PROBLEM TO SOLVE: One line at a time, check the entries below for the word "microsynth", and copy each line that has it.

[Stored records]
::::::::

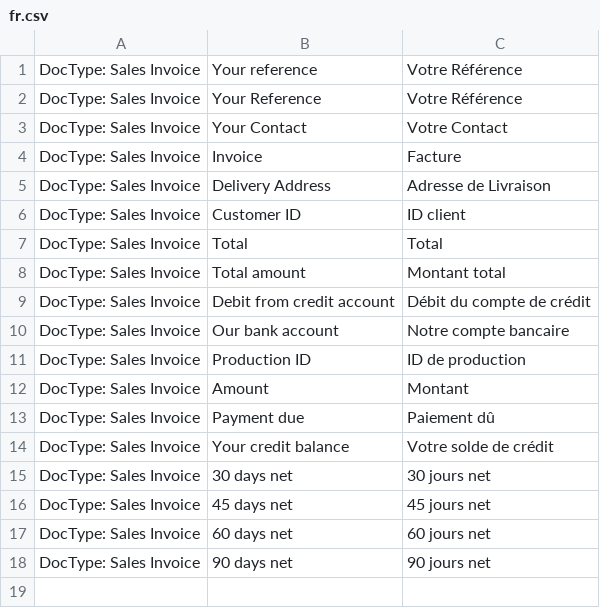
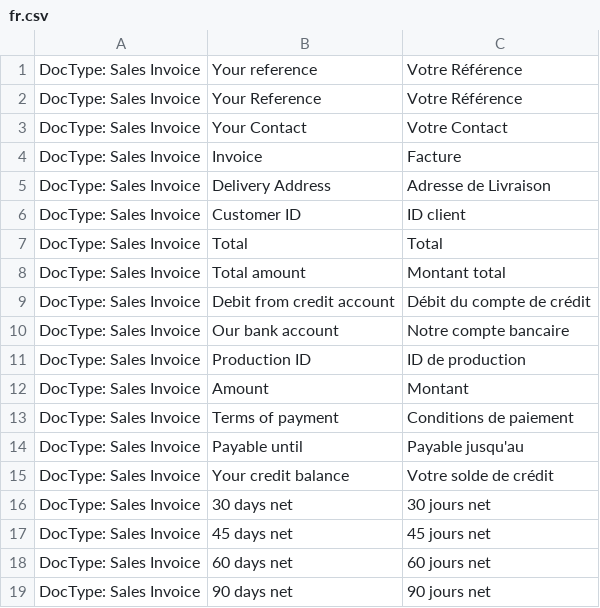
Before and after one commit to Microsynth/erp-microsynth, a CSV file: microsynth/translations/fr.csv, drawn as a sheet.

Commit message:
Translations payment terms

```diff
--- a/microsynth/translations/fr.csv
+++ b/microsynth/translations/fr.csv
@@ -12,3 +12,4 @@ DocType: Sales Invoice,Production ID,ID de production
 DocType: Sales Invoice,Amount,Montant
-DocType: Sales Invoice,Payment due,Paiement dû
+DocType: Sales Invoice,Terms of payment,Conditions de paiement
+DocType: Sales Invoice,Payable until,Payable jusqu'au
 DocType: Sales Invoice,Your credit balance,Votre solde de crédit
```
Also changed, not shown: microsynth/translations/de.csv.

::::::::

RESULT OF THE EXERCISE:
Before and after one commit to Microsynth/erp-microsynth, a CSV file: microsynth/translations/fr.csv, drawn as a sheet.
--- a/microsynth/translations/fr.csv
+++ b/microsynth/translations/fr.csv
Also changed, not shown: microsynth/translations/de.csv.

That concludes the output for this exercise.